SOME Southlanders are concerned vehicle access to one of the region’s most popular beaches may be limited to save shellfish.
Four options with varying restrictions are being proposed by Environment Southland to protect toheroa from the impact of vehicles on Oreti Beach near Invercargill.
At least one Environment Southland councillor said while it was good people were worried about toheroa numbers, the idea was “doomed to fail”.
“It will be a disaster [to close] because Oreti Beach is a cultural icon,” Cr Lloyd Esler said.
“The options proposed by Environment Southland did not include the logical one, which is leave it alone. Currently, there is a sustainable customary take, a healthy toheroa population and a beach accessible to vehicles, as it has been for more than a century.”
While toheroa was native to New Zealand, it was introduced to Oreti Beach, Cr Esler said.
“Possibly brought to the beach in the late 1800s, where they have since thrived. They are genetically the same as North Island ones and had they been here earlier, they would be present in beach deposits and middens.”
Cr Esler believed closing the beach would have a similar effect on the community as the closure of the Southland Museum & Art Gallery.
“Loss of vehicle access means the end of floundering, surfing, sand yachts, the Burt Munro beach race, picnics for elderly people and many other things. It would lose all the activities for possibly no gain whatsoever on toheroa population.”
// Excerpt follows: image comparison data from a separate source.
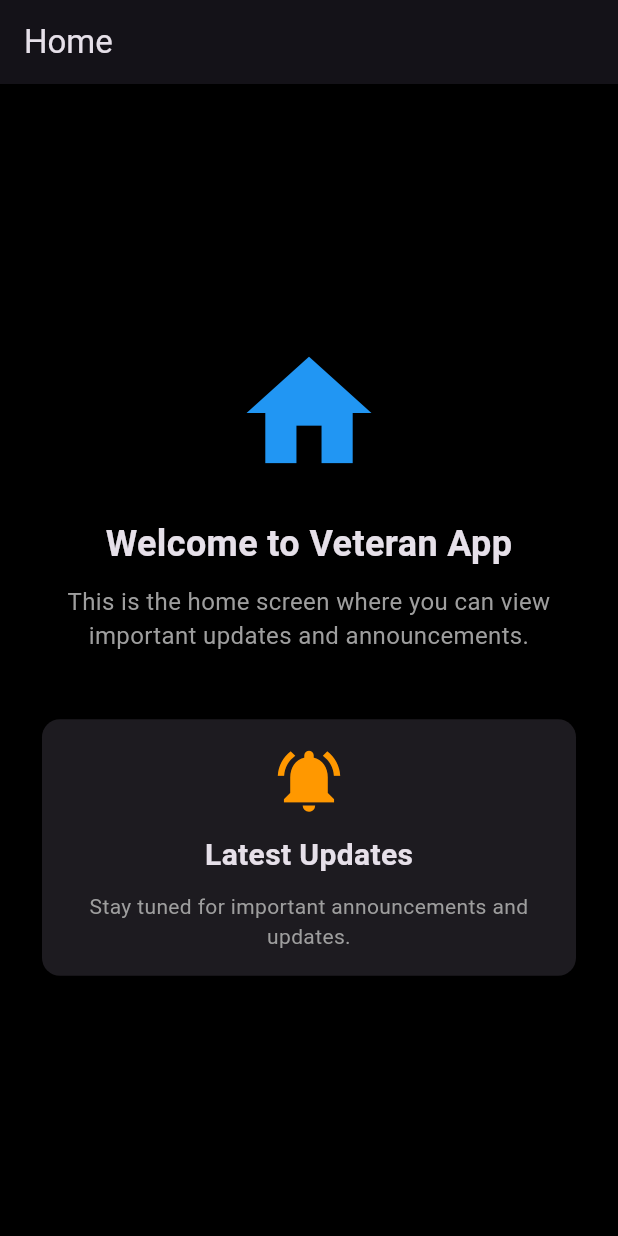
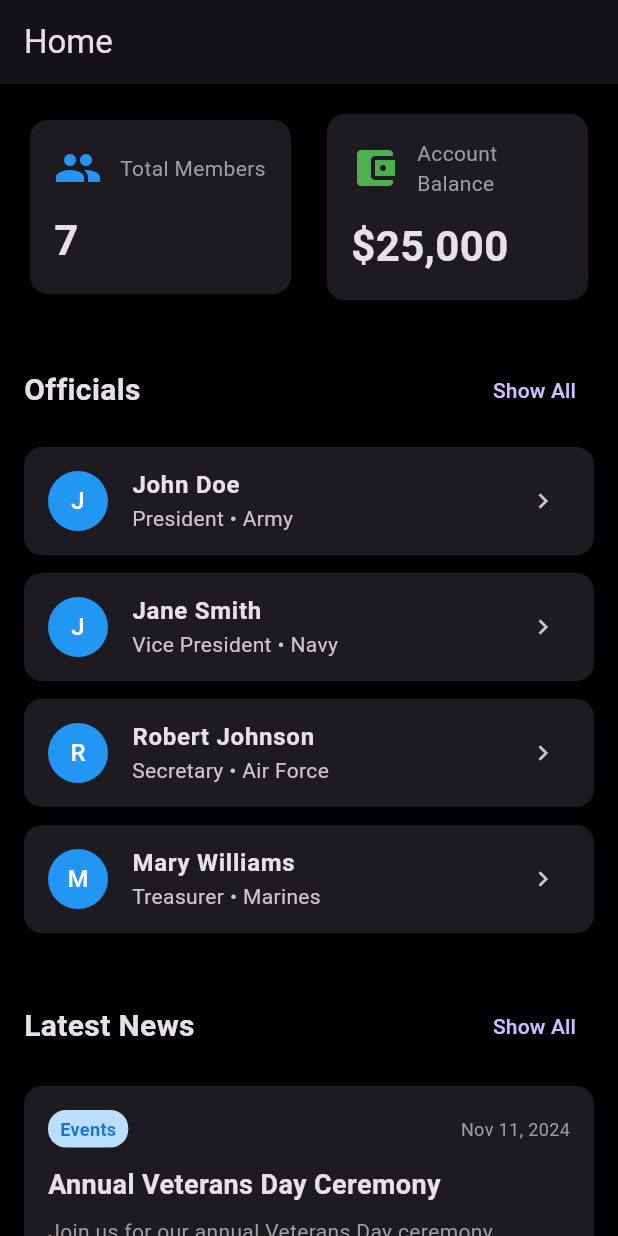
Before and after one commit to beetsolutions/veteran-app, a Flutter app: the HomeTab screen opened directly, on a phone screen of 412 x 824 dp. Run offline on Flutter 3.47's test engine with Material 3 defaults, Android fonts, the phone set to English and light mode, and no system bars.

Commit message:
Add data models, widgets and tests for dashboard features
Co-authored-by: beetsolutions <10226675+beetsolutions@users.noreply.github.com>

```diff
--- /dev/null
+++ b/lib/models/news_item.dart
@@ -0,0 +1,15 @@
+class NewsItem {
+  final String title;
+  final String description;
+  final String date;
+  final String? imageUrl;
+  final String category;
+
+  const NewsItem({
+    required this.title,
+    required this.description,
+    required this.date,
+    this.imageUrl,
+    required this.category,
+  });
+}
--- /dev/null
+++ b/lib/models/official.dart
@@ -0,0 +1,13 @@
+class Official {
+  final String name;
+  final String role;
+  final String service;
+  final String? imageUrl;
+
+  const Official({
+    required this.name,
+    required this.role,
+    required this.service,
+    this.imageUrl,
+  });
+}
--- /dev/null
+++ b/lib/screens/details/all_news_screen.dart
@@ -0,0 +1,33 @@
+import 'package:flutter/material.dart';
+import '../../models/news_item.dart';
+import '../../widgets/news_card.dart';
+
+class AllNewsScreen extends StatelessWidget {
+  final List<NewsItem> newsItems;
+
+  const AllNewsScreen({
+    super.key,
+    required this.newsItems,
+  });
+
+  @override
+  Widget build(BuildContext context) {
+    return Scaffold(
+      appBar: AppBar(
+        title: const Text('All News'),
+      ),
+      body: ListView.builder(
+        padding: const EdgeInsets.symmetric(vertical: 8),
+        itemCount: newsItems.length,
+        itemBuilder: (context, index) {
+          return NewsCard(
+            newsItem: newsItems[index],
+            onTap: () {
+              // Handle news details navigation
+            },
+          );
+        },
+      ),
+    );
+  }
+}
--- /dev/null
+++ b/lib/screens/details/all_officials_screen.dart
@@ -0,0 +1,33 @@
+import 'package:flutter/material.dart';
+import '../../models/official.dart';
+import '../../widgets/official_card.dart';
+
+class AllOfficialsScreen extends StatelessWidget {
+  final List<Official> officials;
+
+  const AllOfficialsScreen({
+    super.key,
+    required this.officials,
+  });
+
+  @override
+  Widget build(BuildContext context) {
+    return Scaffold(
+      appBar: AppBar(
+        title: const Text('All Officials'),
+      ),
+      body: ListView.builder(
+        padding: const EdgeInsets.symmetric(vertical: 8),
+        itemCount: officials.length,
+        itemBuilder: (context, index) {
+          return OfficialCard(
+            official: officials[index],
+            onTap: () {
+              // Handle official details navigation
+            },
+          );
+        },
+      ),
+    );
+  }
+}
--- a/lib/screens/tab_screens/home_tab.dart
+++ b/lib/screens/tab_screens/home_tab.dart
@@ -1,73 +1,163 @@
 import 'package:flutter/material.dart';
+import '../../models/official.dart';
+import '../../models/news_item.dart';
+import '../../widgets/stat_card.dart';
+import '../../widgets/official_card.dart';
+import '../../widgets/news_card.dart';
+import '../../widgets/section_header.dart';
+import '../details/all_officials_screen.dart';
+import '../details/all_news_screen.dart';
 
 class HomeTab extends StatelessWidget {
   const HomeTab({super.key});
 
+  // Sample data - in a real app, this would come from a backend/state management
+  static const List<Official> _allOfficials = [
+    Official(name: 'John Doe', role: 'President', service: 'Army'),
+    Official(name: 'Jane Smith', role: 'Vice President', service: 'Navy'),
+    Official(name: 'Robert Johnson', role: 'Secretary', service: 'Air Force'),
+    Official(name: 'Mary Williams', role: 'Treasurer', service: 'Marines'),
+    Official(name: 'James Brown', role: 'Member', service: 'Coast Guard'),
+    Official(name: 'Patricia Davis', role: 'Member', service: 'Army'),
+    Official(name: 'Michael Miller', role: 'Member', service: 'Navy'),
+  ];
+
+  static const List<NewsItem> _allNews = [
+    NewsItem(
+      title: 'Annual Veterans Day Ceremony',
+      description: 'Join us for our annual Veterans Day ceremony honoring all who have served. The event will feature guest speakers, a memorial service, and community gathering.',
+      date: 'Nov 11, 2024',
+      category: 'Events',
+    ),
+    NewsItem(
+      title: 'New Healthcare Benefits Available',
+      description: 'We are pleased to announce new healthcare benefits for all members. Visit our office to learn more about the expanded coverage options.',
+      date: 'Nov 5, 2024',
+      category: 'Benefits',
+    ),
+    NewsItem(
+      title: 'Community Outreach Program Success',
+      description: 'Our recent community outreach program was a great success! Over 200 veterans received assistance with job placement and career counseling.',
+      date: 'Oct 28, 2024',
+      category: 'News',
+    ),
+    NewsItem(
+      title: 'Monthly Member Meeting Scheduled',
+      description: 'Our monthly member meeting is scheduled for the first Friday of next month. All members are encouraged to attend and participate.',
+      date: 'Oct 15, 2024',
+      category: 'Events',
+    ),
+    NewsItem(
+      title: 'Scholarship Opportunities',
+      description: 'Multiple scholarship opportunities are now available for veterans and their families. Applications are being accepted through the end of the year.',
+      date: 'Oct 10, 2024',
+      category: 'Education',
+    ),
+  ];
+
   @override
   Widget build(BuildContext context) {
+    // Take only the first 4 officials for the home screen
+    final displayedOfficials = _allOfficials.take(4).toList();
+    // Take only the first 3 news items for the home screen
+    final displayedNews = _allNews.take(3).toList();
+
     return Scaffold(
       appBar: AppBar(
         title: const Text('Home'),
         automaticallyImplyLeading: false,
       ),
-      body: Center(
-        child: Padding(
-          padding: const EdgeInsets.all(24.0),
+      body: SingleChildScrollView(
         child: Column(
-            mainAxisAlignment: MainAxisAlignment.center,
+          crossAxisAlignment: CrossAxisAlignment.start,
           children: [
-              const Icon(
-                Icons.home,
-                size: 100,
-                color: Colors.blue,
-              ),
-              const SizedBox(height: 20),
-              const Text(
-                'Welcome to Veteran App',
-                style: TextStyle(
-                  fontSize: 24,
-                  fontWeight: FontWeight.bold,
-                ),
-                textAlign: TextAlign.center,
-              ),
-              const SizedBox(height: 10),
-              const Text(
-                'This is the home screen where you can view important updates and announcements.',
-                style: TextStyle(
-                  fontSize: 16,
-                  color: Colors.grey,
-                ),
-                textAlign: TextAlign.center,
-              ),
-              const SizedBox(height: 40),
-              Card(
-                elevation: 2,
-                child: Padding(
-                  padding: const EdgeInsets.all(16.0),
-                  child: Column(
+            const SizedBox(height: 16),
+            // Statistics Section
+            Padding(
+              padding: const EdgeInsets.symmetric(horizontal: 16),
+              child: Row(
                 children: [
-                      const Icon(Icons.notifications_active, size: 50, color: Colors.orange),
-                      const SizedBox(height: 10),
-                      const Text(
-                        'Latest Updates',
-                        style: TextStyle(
-                          fontSize: 20,
-                          fontWeight: FontWeight.bold,
+                  Expanded(
+                    child: StatCard(
+                      title: 'Total Members',
+                      value: '${_allOfficials.length}',
+                      icon: Icons.people,
+                      iconColor: Colors.blue,
                     ),
                   ),
-                      const SizedBox(height: 10),
-                      const Text(
-                        'Stay tuned for important announcements and updates.',
-                        textAlign: TextAlign.center,
-                        style: TextStyle(color: Colors.grey),
-                      ),
-                    ],
-                  ),
+                  const SizedBox(width: 16),
+                  Expanded(
+                    child: StatCard(
+                      title: 'Account Balance',
+                      value: '\$25,000',
+                      icon: Icons.account_balance_wallet,
+                      iconColor: Colors.green,
                     ),
                   ),
                 ],
               ),
             ),
+            const SizedBox(height: 24),
+
+            // Officials Section
+            SectionHeader(
+              title: 'Officials',
+              onShowAllPressed: () {
+                Navigator.push(
+                  context,
+                  MaterialPageRoute(
+                    builder: (context) => const AllOfficialsScreen(
+                      officials: _allOfficials,
+                    ),
+                  ),
+                );
+              },
+            ),
+            ListView.builder(
+              shrinkWrap: true,
+              physics: const NeverScrollableScrollPhysics(),
+              itemCount: displayedOfficials.length,
+              itemBuilder: (context, index) {
+                return OfficialCard(
+                  official: displayedOfficials[index],
+                  onTap: () {
+                    // Handle official details navigation
+                  },
+                );
+              },
+            ),
+            const SizedBox(height: 24),
+
+            // News Section
+            SectionHeader(
+              title: 'Latest News',
+              onShowAllPressed: () {
+                Navigator.push(
+                  context,
+                  MaterialPageRoute(
+                    builder: (context) => const AllNewsScreen(
+                      newsItems: _allNews,
+                    ),
+                  ),
+                );
+              },
+            ),
+            ListView.builder(
+              shrinkWrap: true,
+              physics: const NeverScrollableScrollPhysics(),
+              itemCount: displayedNews.length,
+              itemBuilder: (context, index) {
+                return NewsCard(
+                  newsItem: displayedNews[index],
+                  onTap: () {
+                    // Handle news details navigation
+                  },
+                );
+              },
+            ),
+            const SizedBox(height: 24),
+          ],
+        ),
       ),
     );
   }
--- /dev/null
+++ b/lib/widgets/news_card.dart
@@ -0,0 +1,79 @@
+import 'package:flutter/material.dart';
+import '../models/news_item.dart';
+
+class NewsCard extends StatelessWidget {
+  final NewsItem newsItem;
+  final VoidCallback? onTap;
+
+  const NewsCard({
+    super.key,
+    required this.newsItem,
+    this.onTap,
+  });
+
+  @override
+  Widget build(BuildContext context) {
+    return Card(
+      elevation: 2,
+      margin: const EdgeInsets.symmetric(horizontal: 16, vertical: 8),
+      child: InkWell(
+        onTap: onTap,
+        borderRadius: BorderRadius.circular(12),
+        child: Padding(
+          padding: const EdgeInsets.all(16.0),
+          child: Column(
+            crossAxisAlignment: CrossAxisAlignment.start,
+            children: [
+              Row(
+                children: [
+                  Container(
+                    padding: const EdgeInsets.symmetric(horizontal: 8, vertical: 4),
+                    decoration: BoxDecoration(
+                      color: Colors.blue.shade100,
+                      borderRadius: BorderRadius.circular(12),
+                    ),
+                    child: Text(
+                      newsItem.category,
+                      style: TextStyle(
+                        fontSize: 12,
+                        color: Colors.blue.shade700,
+                        fontWeight: FontWeight.w600,
+                      ),
+                    ),
+                  ),
+                  const Spacer(),
+                  Text(
+                    newsItem.date,
+                    style: const TextStyle(
+                      fontSize: 12,
+                      color: Colors.grey,
+                    ),
+                  ),
+                ],
+              ),
+              const SizedBox(height: 12),
+              Text(
+                newsItem.title,
+                style: const TextStyle(
+                  fontSize: 18,
+                  fontWeight: FontWeight.bold,
+                ),
+              ),
+              const SizedBox(height: 8),
+              Text(
+                newsItem.description,
+                style: const TextStyle(
+                  fontSize: 14,
+                  color: Colors.grey,
+                  height: 1.4,
+                ),
+                maxLines: 2,
+                overflow: TextOverflow.ellipsis,
+              ),
+            ],
+          ),
+        ),
+      ),
+    );
+  }
+}
--- /dev/null
+++ b/lib/widgets/official_card.dart
@@ -0,0 +1,37 @@
+import 'package:flutter/material.dart';
+import '../models/official.dart';
+
+class OfficialCard extends StatelessWidget {
+  final Official official;
+  final VoidCallback? onTap;
+
+  const OfficialCard({
+    super.key,
+    required this.official,
+    this.onTap,
+  });
+
+  @override
+  Widget build(BuildContext context) {
+    return Card(
+      elevation: 1,
+      margin: const EdgeInsets.symmetric(horizontal: 16, vertical: 6),
+      child: ListTile(
+        leading: CircleAvatar(
+          backgroundColor: Colors.blue,
+          child: Text(
+            official.name[0],
+            style: const TextStyle(color: Colors.white),
+          ),
+        ),
+        title: Text(
+          official.name,
+          style: const TextStyle(fontWeight: FontWeight.bold),
+        ),
+        subtitle: Text('${official.role} • ${official.service}'),
+        trailing: const Icon(Icons.chevron_right, size: 20),
+        onTap: onTap,
+      ),
+    );
+  }
+}
--- /dev/null
+++ b/lib/widgets/section_header.dart
@@ -0,0 +1,36 @@
+import 'package:flutter/material.dart';
+
+class SectionHeader extends StatelessWidget {
+  final String title;
+  final VoidCallback? onShowAllPressed;
+
+  const SectionHeader({
+    super.key,
+    required this.title,
+    this.onShowAllPressed,
+  });
+
+  @override
+  Widget build(BuildContext context) {
+    return Padding(
+      padding: const EdgeInsets.symmetric(horizontal: 16, vertical: 8),
+      child: Row(
+        mainAxisAlignment: MainAxisAlignment.spaceBetween,
+        children: [
+          Text(
+            title,
+            style: const TextStyle(
+              fontSize: 20,
+              fontWeight: FontWeight.bold,
+            ),
+          ),
+          if (onShowAllPressed != null)
+            TextButton(
+              onPressed: onShowAllPressed,
+              child: const Text('Show All'),
+            ),
+        ],
+      ),
+    );
+  }
+}
--- /dev/null
+++ b/lib/widgets/stat_card.dart
@@ -0,0 +1,54 @@
+import 'package:flutter/material.dart';
+
+class StatCard extends StatelessWidget {
+  final String title;
+  final String value;
+  final IconData icon;
+  final Color iconColor;
+
+  const StatCard({
+    super.key,
+    required this.title,
+    required this.value,
+    required this.icon,
+    required this.iconColor,
+  });
+
+  @override
+  Widget build(BuildContext context) {
+    return Card(
+      elevation: 2,
+      child: Padding(
+        padding: const EdgeInsets.all(16.0),
+        child: Column(
+          crossAxisAlignment: CrossAxisAlignment.start,
+          children: [
+            Row(
+              children: [
+                Icon(icon, color: iconColor, size: 32),
+                const SizedBox(width: 12),
+                Expanded(
+                  child: Text(
+                    title,
+                    style: const TextStyle(
+                      fontSize: 14,
+                      color: Colors.grey,
+                    ),
+                  ),
+                ),
+              ],
+            ),
+            const SizedBox(height: 12),
+            Text(
+              value,
+              style: const TextStyle(
+                fontSize: 28,
+                fontWeight: FontWeight.bold,
+              ),
+            ),
+          ],
+        ),
+      ),
+    );
+  }
+}
```
Also changed, not shown: 4 other files. Lines whose indentation alone changed are shown as unchanged.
Burt Munro Challenge committee chairman Craig Hyde agreed closing the whole beach would be a “huge loss” for the region and its economy.
He said the beach race was one of the most popular attractions during the event, attracting between 5000 and 10,000 spectators each year.
“It is one of the biggest events in Southland and a lot of people come down to do what he [Burt] used to do race on the beach. It is a bucket-list item for many.
“Everything from accommodation to sales in general would be affected, because of the amount of people this event brings to the town.”
Mr Hyde said the committee fully supported and understood the council’s concerns regarding the protection of toheroa and members had been working alongside the council to ensure as little impact on the beach as possible.
“Ten years ago we used to run on the left side of the beach but we changed that because of the toheroa.”
On the beach last week, Invercargill resident Craig Palmer said if restrictions were in place, he would not have been able to take his 5-year-old son Flynn to the beach to collect some shells. Flynn broke both legs last year and needed a wheelchair.
“It is school holidays and it is so hard to find things he can do outside when he is in a wheelchair. He loves to come to the beach.”
Environment Southland chairman Nicol Horrell said it was estimated vehicles increased mortality in young toheroa by at least 23%.